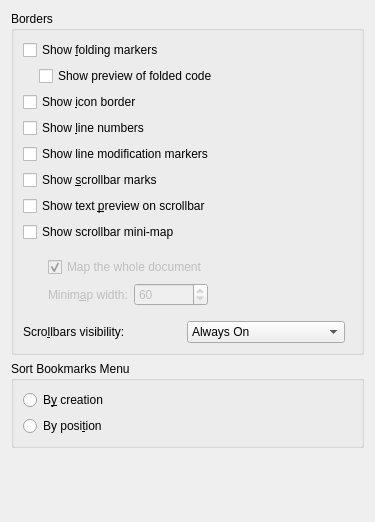
Above: src/dialogs/bordersappearanceconfigwidget.ui from KDE/ktexteditor before the change. Below: the same form after it.
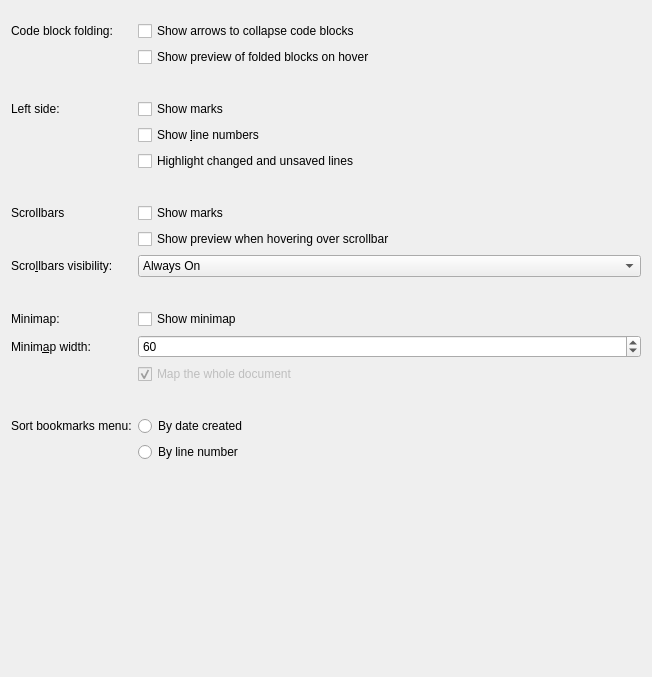
That is the form after the change.

Commit message: Improve Appearance > Borders Dialog

```diff
--- a/src/dialogs/bordersappearanceconfigwidget.ui
+++ b/src/dialogs/bordersappearanceconfigwidget.ui
@@ -6,68 +6,80 @@
    <rect>
     <x>0</x>
     <y>0</y>
-    <width>375</width>
-    <height>522</height>
+    <width>652</width>
+    <height>677</height>
    </rect>
   </property>
   <layout class="QVBoxLayout" name="verticalLayout">
    <item>
-    <widget class="QGroupBox" name="gbBorders">
-     <property name="title">
-      <string>Borders</string>
+    <layout class="QFormLayout" name="formLayout">
+     <property name="formAlignment">
+      <set>Qt::AlignHCenter|Qt::AlignTop</set>
      </property>
-     <layout class="QVBoxLayout">
-      <item>
+     <property name="topMargin">
+      <number>10</number>
+     </property>
+     <item row="0" column="0">
+      <widget class="QLabel" name="label">
+       <property name="text">
+        <string>Code block folding:</string>
+       </property>
+      </widget>
+     </item>
+     <item row="0" column="1">
        <widget class="QCheckBox" name="chkShowFoldingMarkers">
         <property name="whatsThis">
          <string>If this option is checked, every new view will display marks for folding.</string>
         </property>
         <property name="text">
-         <string>Show &amp;folding markers</string>
+        <string>Show arrows to collapse code blocks</string>
         </property>
        </widget>
       </item>
-      <item>
-       <layout class="QHBoxLayout" name="horizontalLayout_2">
-        <item>
-         <spacer name="horizontalSpacer_3">
-          <property name="orientation">
-           <enum>Qt::Horizontal</enum>
-          </property>
-          <property name="sizeType">
-           <enum>QSizePolicy::Fixed</enum>
-          </property>
-          <property name="sizeHint" stdset="0">
-           <size>
-            <width>16</width>
-            <height>16</height>
-           </size>
-          </property>
-         </spacer>
-        </item>
-        <item>
+     <item row="1" column="1">
          <widget class="QCheckBox" name="chkShowFoldingPreview">
           <property name="whatsThis">
            <string>If checked, hovering over a folded region shows a preview of the folded text in a popup.</string>
           </property>
           <property name="text">
-           <string>Show preview of folded code</string>
+        <string>Show preview of folded blocks on hover</string>
           </property>
          </widget>
         </item>
-       </layout>
-      </item>
-      <item>
+     <item row="2" column="1">
+      <spacer name="verticalSpacer_2">
+       <property name="orientation">
+        <enum>Qt::Vertical</enum>
+       </property>
+       <property name="sizeType">
+        <enum>QSizePolicy::Fixed</enum>
+       </property>
+       <property name="sizeHint" stdset="0">
+        <size>
+         <width>20</width>
+         <height>20</height>
+        </size>
+       </property>
+      </spacer>
+     </item>
+     <item row="3" column="0">
+      <widget class="QLabel" name="label_2">
+       <property name="text">
+        <string>Left side:</string>
+       </property>
+      </widget>
+     </item>
+     <item row="3" column="1">
        <widget class="QCheckBox" name="chkIconBorder">
         <property name="whatsThis">
          <string>&lt;p&gt;If this option is checked, every new view will display an icon border on the left hand side.&lt;/p&gt;&lt;p&gt;The icon border shows bookmark signs, for instance.&lt;/p&gt;</string>
         </property>
         <property name="text">
-         <string>Show &amp;icon border</string>
+        <string>Show marks</string>
         </property>
        </widget>
       </item>
-      <item>
+     <item row="4" column="1">
        <widget class="QCheckBox" name="chkLineNumbers">
         <property name="whatsThis">
          <string>If this option is checked, every new view will display line numbers on the left hand side.</string>
@@ -77,53 +89,93 @@
         </property>
        </widget>
       </item>
-      <item>
+     <item row="5" column="1">
        <widget class="QCheckBox" name="chkShowLineModification">
         <property name="whatsThis">
          <string>If this option is checked, a small indicator for modified and saved lines is shown on the left hand side.</string>
         </property>
         <property name="text">
-         <string>Show line modification markers</string>
+        <string>Highlight changed and unsaved lines</string>
         </property>
        </widget>
       </item>
-      <item>
+     <item row="6" column="1">
+      <spacer name="verticalSpacer_3">
+       <property name="orientation">
+        <enum>Qt::Vertical</enum>
+       </property>
+       <property name="sizeType">
+        <enum>QSizePolicy::Fixed</enum>
+       </property>
+       <property name="sizeHint" stdset="0">
+        <size>
+         <width>20</width>
+         <height>20</height>
+        </size>
+       </property>
+      </spacer>
+     </item>
+     <item row="7" column="0">
+      <widget class="QLabel" name="label_3">
+       <property name="text">
+        <string>Scrollbars</string>
+       </property>
+      </widget>
+     </item>
+     <item row="7" column="1">
        <widget class="QCheckBox" name="chkScrollbarMarks">
         <property name="whatsThis">
          <string>&lt;p&gt;If this option is checked, every new view will show marks on the vertical scrollbar.&lt;/p&gt;&lt;p&gt;These marks will show bookmarks, for instance.&lt;/p&gt;</string>
         </property>
         <property name="text">
-         <string>Show &amp;scrollbar marks</string>
+        <string>Show marks</string>
         </property>
        </widget>
       </item>
-      <item>
+     <item row="8" column="1">
        <widget class="QCheckBox" name="chkScrollbarPreview">
         <property name="whatsThis">
          <string>&lt;p&gt;If this option is checked, hovering over the vertical scrollbar will show a preview of the text.&lt;/p&gt;</string>
         </property>
         <property name="text">
-         <string>Show text &amp;preview on scrollbar</string>
+        <string>Show preview when hovering over scrollbar</string>
         </property>
        </widget>
       </item>
-      <item>
+     <item row="10" column="1">
+      <spacer name="verticalSpacer_4">
+       <property name="orientation">
+        <enum>Qt::Vertical</enum>
+       </property>
+       <property name="sizeType">
+        <enum>QSizePolicy::Fixed</enum>
+       </property>
+       <property name="sizeHint" stdset="0">
+        <size>
+         <width>20</width>
+         <height>20</height>
+        </size>
+       </property>
+      </spacer>
+     </item>
+     <item row="11" column="0">
+      <widget class="QLabel" name="label_4">
+       <property name="text">
+        <string>Minimap:</string>
+       </property>
+      </widget>
+     </item>
+     <item row="11" column="1">
        <widget class="QCheckBox" name="chkScrollbarMiniMap">
         <property name="whatsThis">
          <string>If this option is checked, every new view will show a mini map on the vertical scrollbar.</string>
         </property>
         <property name="text">
-         <string>Show scrollbar mini-map</string>
+        <string>Show minimap</string>
         </property>
        </widget>
       </item>
-      <item>
-       <widget class="QWidget" name="miniMapConfigs" native="true">
-        <property name="enabled">
-         <bool>false</bool>
-        </property>
-        <layout class="QGridLayout" name="gridLayout">
-         <item row="0" column="1" colspan="2">
+     <item row="13" column="1">
           <widget class="QCheckBox" name="chkScrollbarMiniMapAll">
            <property name="enabled">
             <bool>false</bool>
@@ -139,46 +191,7 @@
            </property>
           </widget>
          </item>
-         <item row="1" column="1">
-          <widget class="QLabel" name="labelMiniMapWidth">
-           <property name="text">
-            <string>Minim&amp;ap width:</string>
-           </property>
-           <property name="buddy">
-            <cstring>spBoxMiniMapWidth</cstring>
-           </property>
-          </widget>
-         </item>
-         <item row="1" column="0">
-          <spacer name="horizontalSpacer">
-           <property name="orientation">
-            <enum>Qt::Horizontal</enum>
-           </property>
-           <property name="sizeType">
-            <enum>QSizePolicy::Fixed</enum>
-           </property>
-           <property name="sizeHint" stdset="0">
-            <size>
-             <width>16</width>
-             <height>16</height>
-            </size>
-           </property>
-          </spacer>
-         </item>
-         <item row="1" column="3">
-          <spacer name="horizontalSpacer_2">
-           <property name="orientation">
-            <enum>Qt::Horizontal</enum>
-           </property>
-           <property name="sizeHint" stdset="0">
-            <size>
-             <width>40</width>
-             <height>20</height>
-            </size>
-           </property>
-          </spacer>
-         </item>
-         <item row="1" column="2">
+     <item row="12" column="1">
           <widget class="QSpinBox" name="spBoxMiniMapWidth">
            <property name="minimum">
             <number>40</number>
@@ -194,22 +207,17 @@
            </property>
           </widget>
          </item>
-        </layout>
-       </widget>
-      </item>
-      <item>
-       <layout class="QHBoxLayout" name="horizontalLayout">
-        <item>
-         <widget class="QLabel" name="lblShowScrollbars">
+     <item row="12" column="0">
+      <widget class="QLabel" name="labelMiniMapWidth">
           <property name="text">
-           <string>Scro&amp;llbars visibility:</string>
+        <string>Minim&amp;ap width:</string>
           </property>
           <property name="buddy">
            <cstring>cmbShowScrollbars</cstring>
           </property>
          </widget>
         </item>
-        <item>
+     <item row="9" column="1">
          <widget class="QComboBox" name="cmbShowScrollbars">
           <item>
            <property name="text">
@@ -228,49 +236,60 @@
           </item>
          </widget>
         </item>
-        <item>
-         <spacer>
-          <property name="orientation">
-           <enum>Qt::Horizontal</enum>
-          </property>
-         </spacer>
-        </item>
-       </layout>
-      </item>
-     </layout>
-    </widget>
-   </item>
-   <item>
-    <widget class="QGroupBox" name="gbSortBookmarks">
-     <property name="whatsThis">
-      <string>Choose how the bookmarks should be ordered in the &lt;b&gt;Bookmarks&lt;/b&gt; menu.</string>
-     </property>
-     <property name="title">
-      <string>Sort Bookmarks Menu</string>
-     </property>
-     <layout class="QVBoxLayout" name="verticalLayout_2">
-      <item>
+     <item row="9" column="0">
+      <widget class="QLabel" name="lblShowScrollbars">
+       <property name="text">
+        <string>Scro&amp;llbars visibility:</string>
+       </property>
+       <property name="buddy">
+        <cstring>cmbShowScrollbars</cstring>
+       </property>
+      </widget>
+     </item>
+     <item row="15" column="1">
        <widget class="QRadioButton" name="rbSortBookmarksByCreation">
         <property name="whatsThis">
          <string>Each new bookmark will be added to the bottom, independently from where it is placed in the document.</string>
         </property>
         <property name="text">
-         <string>B&amp;y creation</string>
+        <string>By date created</string>
         </property>
        </widget>
       </item>
-      <item>
+     <item row="16" column="1">
        <widget class="QRadioButton" name="rbSortBookmarksByPosition">
         <property name="whatsThis">
          <string>The bookmarks will be ordered by the line numbers they are placed at.</string>
         </property>
         <property name="text">
-         <string>By posi&amp;tion</string>
+        <string>By line number</string>
         </property>
        </widget>
       </item>
-     </layout>
-    </widget>
+     <item row="15" column="0">
+      <widget class="QLabel" name="label_5">
+       <property name="text">
+        <string>Sort bookmarks menu:</string>
+       </property>
+      </widget>
+     </item>
+     <item row="14" column="1">
+      <spacer name="verticalSpacer_5">
+       <property name="orientation">
+        <enum>Qt::Vertical</enum>
+       </property>
+       <property name="sizeType">
+        <enum>QSizePolicy::Fixed</enum>
+       </property>
+       <property name="sizeHint" stdset="0">
+        <size>
+         <width>20</width>
+         <height>20</height>
+        </size>
+       </property>
+      </spacer>
+     </item>
+    </layout>
    </item>
    <item>
     <spacer name="verticalSpacer">
```
Left out of the diff: 34 changed lines with no effect on the pictures. Lines whose indentation alone changed are shown as unchanged.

**PROBLEM STATEMENT:**
When a line of the material holds the string "dialogs", copy that line.

**RESPONSE BOX:**
Above: src/dialogs/bordersappearanceconfigwidget.ui from KDE/ktexteditor before the change. Below: the same form after it.
--- a/src/dialogs/bordersappearanceconfigwidget.ui
+++ b/src/dialogs/bordersappearanceconfigwidget.ui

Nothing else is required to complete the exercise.